The technology is currently in a test phase with a small group of partners and clients of the exchange. It will digitise certifications of transactions, as well as information about shareholders, and replace the paper-based certificates that are used at present.
“Through our work with IBM on this blockchain solution, Borsa Italiana is taking the lead in transforming the way European SMEs manage their shareholder data and, at the same time, expand credit access – all on a trusted digital platform,” said Borsa Italiana CEO Raffaele Jerusalmi.
Due to a lack of transparency, SMEs have traditionally found it difficult to attract investors and get credit. But through the distributed ledger technology, stakeholders such as lenders, investors and regulators will have easy access to company information.
Chris Corrado, CIO at the London Stock Exchange, said the company was testing the use of blockchain where data segregation and confidentiality is vital.
“By working with IBM, a pioneer in building enterprise-class blockchain solutions, we are committed to building, testing and scaling our capabilities in emerging technologies over time,” he said.
Built on the Hyperledger Fabric version 1.0 blockchain framework, which is hosted by The Linux Foundation, the system is designed to ensure sensitive securities data can be shared among permissioned network participants without reducing security.
It is interoperable with the London Stock Exchange’s existing systems.
“Sharing secure and transparent critical network data across shareholder networks is difficult using traditional systems,” said Marie Wieck, general manager of IBM Blockchain. “Blockchain is poised to help remove some of these barriers in traditional methods for the transfer of value – much as the internet did for the exchange of information in the late 1990s.”

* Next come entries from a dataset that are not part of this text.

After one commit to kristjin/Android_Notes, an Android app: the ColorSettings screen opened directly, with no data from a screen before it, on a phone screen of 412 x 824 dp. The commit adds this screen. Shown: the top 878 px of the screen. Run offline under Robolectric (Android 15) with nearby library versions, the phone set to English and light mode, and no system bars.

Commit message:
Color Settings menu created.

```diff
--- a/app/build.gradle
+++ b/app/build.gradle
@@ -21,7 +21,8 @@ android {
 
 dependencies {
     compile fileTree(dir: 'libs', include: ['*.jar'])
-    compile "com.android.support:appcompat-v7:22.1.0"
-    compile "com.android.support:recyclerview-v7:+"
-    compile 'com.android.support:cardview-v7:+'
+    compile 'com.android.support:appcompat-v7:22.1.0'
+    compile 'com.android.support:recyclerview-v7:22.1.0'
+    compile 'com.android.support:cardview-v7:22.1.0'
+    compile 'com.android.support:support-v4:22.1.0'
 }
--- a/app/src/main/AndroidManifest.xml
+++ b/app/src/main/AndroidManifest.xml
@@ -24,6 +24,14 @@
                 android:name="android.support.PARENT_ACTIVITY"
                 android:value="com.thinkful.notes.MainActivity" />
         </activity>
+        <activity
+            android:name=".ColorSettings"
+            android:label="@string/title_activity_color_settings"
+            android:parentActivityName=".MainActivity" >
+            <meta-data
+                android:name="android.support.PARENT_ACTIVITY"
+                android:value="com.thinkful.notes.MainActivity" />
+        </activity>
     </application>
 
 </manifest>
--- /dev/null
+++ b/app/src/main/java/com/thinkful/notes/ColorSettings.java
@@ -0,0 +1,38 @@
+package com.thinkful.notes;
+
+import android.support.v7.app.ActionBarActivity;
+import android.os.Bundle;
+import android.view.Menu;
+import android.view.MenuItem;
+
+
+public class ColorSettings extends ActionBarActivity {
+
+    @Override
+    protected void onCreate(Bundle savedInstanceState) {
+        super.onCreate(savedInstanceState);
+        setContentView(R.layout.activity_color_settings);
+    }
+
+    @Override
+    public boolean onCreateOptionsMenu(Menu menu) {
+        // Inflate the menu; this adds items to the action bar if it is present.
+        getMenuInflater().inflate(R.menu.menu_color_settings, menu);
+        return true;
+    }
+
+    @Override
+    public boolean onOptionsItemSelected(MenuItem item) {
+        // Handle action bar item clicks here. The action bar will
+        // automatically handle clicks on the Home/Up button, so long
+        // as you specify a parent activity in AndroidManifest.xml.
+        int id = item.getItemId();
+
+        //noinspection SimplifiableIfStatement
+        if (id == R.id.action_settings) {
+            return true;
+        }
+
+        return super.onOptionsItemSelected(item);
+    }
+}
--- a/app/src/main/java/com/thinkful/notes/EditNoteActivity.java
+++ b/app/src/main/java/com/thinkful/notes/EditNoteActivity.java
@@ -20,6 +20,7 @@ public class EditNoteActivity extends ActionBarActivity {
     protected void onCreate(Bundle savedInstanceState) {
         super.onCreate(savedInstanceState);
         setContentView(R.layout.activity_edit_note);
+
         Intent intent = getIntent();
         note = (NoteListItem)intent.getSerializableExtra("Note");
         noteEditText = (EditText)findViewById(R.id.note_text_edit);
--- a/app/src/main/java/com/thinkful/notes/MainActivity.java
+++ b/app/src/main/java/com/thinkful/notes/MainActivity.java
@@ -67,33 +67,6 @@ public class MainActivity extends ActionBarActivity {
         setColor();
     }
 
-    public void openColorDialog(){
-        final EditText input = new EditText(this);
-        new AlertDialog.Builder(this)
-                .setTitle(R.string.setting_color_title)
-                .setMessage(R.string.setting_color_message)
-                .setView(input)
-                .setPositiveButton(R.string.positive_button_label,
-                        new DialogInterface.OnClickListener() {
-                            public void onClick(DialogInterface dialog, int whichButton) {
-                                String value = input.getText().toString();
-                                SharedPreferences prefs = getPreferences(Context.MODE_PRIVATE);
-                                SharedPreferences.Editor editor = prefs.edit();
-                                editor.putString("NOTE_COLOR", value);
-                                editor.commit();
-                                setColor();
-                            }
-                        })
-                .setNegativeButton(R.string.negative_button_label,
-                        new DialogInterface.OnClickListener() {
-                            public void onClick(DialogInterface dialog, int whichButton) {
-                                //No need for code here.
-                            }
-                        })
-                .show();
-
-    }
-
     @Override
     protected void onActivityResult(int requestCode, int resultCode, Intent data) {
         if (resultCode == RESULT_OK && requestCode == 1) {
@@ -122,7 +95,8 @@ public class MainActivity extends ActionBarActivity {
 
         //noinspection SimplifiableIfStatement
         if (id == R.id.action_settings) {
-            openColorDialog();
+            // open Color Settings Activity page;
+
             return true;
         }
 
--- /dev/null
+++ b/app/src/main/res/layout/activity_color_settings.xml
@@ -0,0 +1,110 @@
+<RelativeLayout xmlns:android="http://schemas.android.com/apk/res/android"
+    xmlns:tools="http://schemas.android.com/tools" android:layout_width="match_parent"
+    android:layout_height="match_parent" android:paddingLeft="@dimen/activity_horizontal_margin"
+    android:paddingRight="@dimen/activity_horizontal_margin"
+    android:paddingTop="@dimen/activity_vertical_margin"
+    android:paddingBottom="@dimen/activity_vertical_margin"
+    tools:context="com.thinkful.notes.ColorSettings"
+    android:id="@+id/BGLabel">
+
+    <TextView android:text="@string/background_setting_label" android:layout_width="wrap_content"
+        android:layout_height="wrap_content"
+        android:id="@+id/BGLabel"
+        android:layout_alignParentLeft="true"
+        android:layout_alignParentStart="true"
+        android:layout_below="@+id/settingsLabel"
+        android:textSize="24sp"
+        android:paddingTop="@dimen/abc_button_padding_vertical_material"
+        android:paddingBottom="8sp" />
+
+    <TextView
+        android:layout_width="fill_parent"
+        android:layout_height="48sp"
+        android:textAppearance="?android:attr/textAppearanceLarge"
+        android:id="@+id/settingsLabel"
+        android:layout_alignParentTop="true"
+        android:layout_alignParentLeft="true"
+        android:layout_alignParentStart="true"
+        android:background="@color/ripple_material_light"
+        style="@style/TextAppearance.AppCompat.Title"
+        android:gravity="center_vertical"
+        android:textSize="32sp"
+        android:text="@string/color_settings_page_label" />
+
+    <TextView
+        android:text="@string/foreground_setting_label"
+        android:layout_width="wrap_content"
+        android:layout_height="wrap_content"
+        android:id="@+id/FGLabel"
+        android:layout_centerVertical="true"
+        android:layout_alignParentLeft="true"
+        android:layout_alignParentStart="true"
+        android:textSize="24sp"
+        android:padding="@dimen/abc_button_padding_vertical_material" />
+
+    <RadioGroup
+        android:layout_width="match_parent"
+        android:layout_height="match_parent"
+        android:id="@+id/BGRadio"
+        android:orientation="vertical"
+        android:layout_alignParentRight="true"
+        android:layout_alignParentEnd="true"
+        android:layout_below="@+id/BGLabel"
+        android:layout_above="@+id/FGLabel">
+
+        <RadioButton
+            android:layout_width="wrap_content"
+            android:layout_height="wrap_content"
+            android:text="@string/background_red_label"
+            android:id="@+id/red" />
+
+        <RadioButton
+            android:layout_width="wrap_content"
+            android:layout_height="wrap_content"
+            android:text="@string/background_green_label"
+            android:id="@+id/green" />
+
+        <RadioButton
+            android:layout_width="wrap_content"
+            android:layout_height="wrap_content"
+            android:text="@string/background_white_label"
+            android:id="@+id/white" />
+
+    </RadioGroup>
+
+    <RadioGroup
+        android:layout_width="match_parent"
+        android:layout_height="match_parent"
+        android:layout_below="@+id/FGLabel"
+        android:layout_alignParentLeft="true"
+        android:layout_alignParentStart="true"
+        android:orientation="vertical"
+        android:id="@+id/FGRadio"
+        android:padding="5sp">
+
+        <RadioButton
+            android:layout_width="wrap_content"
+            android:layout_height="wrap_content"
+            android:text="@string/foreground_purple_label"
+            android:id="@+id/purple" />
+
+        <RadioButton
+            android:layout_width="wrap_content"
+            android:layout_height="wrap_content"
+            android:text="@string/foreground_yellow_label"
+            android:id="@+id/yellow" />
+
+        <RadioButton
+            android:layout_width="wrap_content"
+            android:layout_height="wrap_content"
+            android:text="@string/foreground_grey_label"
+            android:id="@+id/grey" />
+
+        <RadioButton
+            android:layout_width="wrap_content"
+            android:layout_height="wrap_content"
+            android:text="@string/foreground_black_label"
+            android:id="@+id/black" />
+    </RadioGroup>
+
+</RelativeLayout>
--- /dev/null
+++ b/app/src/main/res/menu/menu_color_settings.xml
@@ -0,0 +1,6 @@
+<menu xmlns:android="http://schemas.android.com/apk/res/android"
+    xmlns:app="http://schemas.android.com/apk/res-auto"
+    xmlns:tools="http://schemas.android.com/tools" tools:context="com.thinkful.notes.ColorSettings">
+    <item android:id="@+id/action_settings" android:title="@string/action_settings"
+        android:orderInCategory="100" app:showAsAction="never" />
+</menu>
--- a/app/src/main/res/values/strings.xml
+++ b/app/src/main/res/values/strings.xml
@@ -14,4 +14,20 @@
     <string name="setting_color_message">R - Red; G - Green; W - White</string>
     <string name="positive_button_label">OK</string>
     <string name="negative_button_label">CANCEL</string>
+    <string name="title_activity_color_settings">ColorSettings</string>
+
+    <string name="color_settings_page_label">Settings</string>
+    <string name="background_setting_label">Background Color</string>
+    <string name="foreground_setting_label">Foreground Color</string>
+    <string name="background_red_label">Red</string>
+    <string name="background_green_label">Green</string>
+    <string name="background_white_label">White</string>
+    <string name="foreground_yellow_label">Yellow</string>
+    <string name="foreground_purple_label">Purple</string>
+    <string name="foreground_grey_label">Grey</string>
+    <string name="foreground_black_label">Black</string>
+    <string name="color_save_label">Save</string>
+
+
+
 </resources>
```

Storing and sharing highly confidential trading data in an efficient and secure way is seen as one of the great advantages of blockchain technology. For example, Abu Dhabi Securities Exchange (ADX) is using blockchain to provide controlled access to the annual general meeting (AGM) documents of listed firms on mobile devices.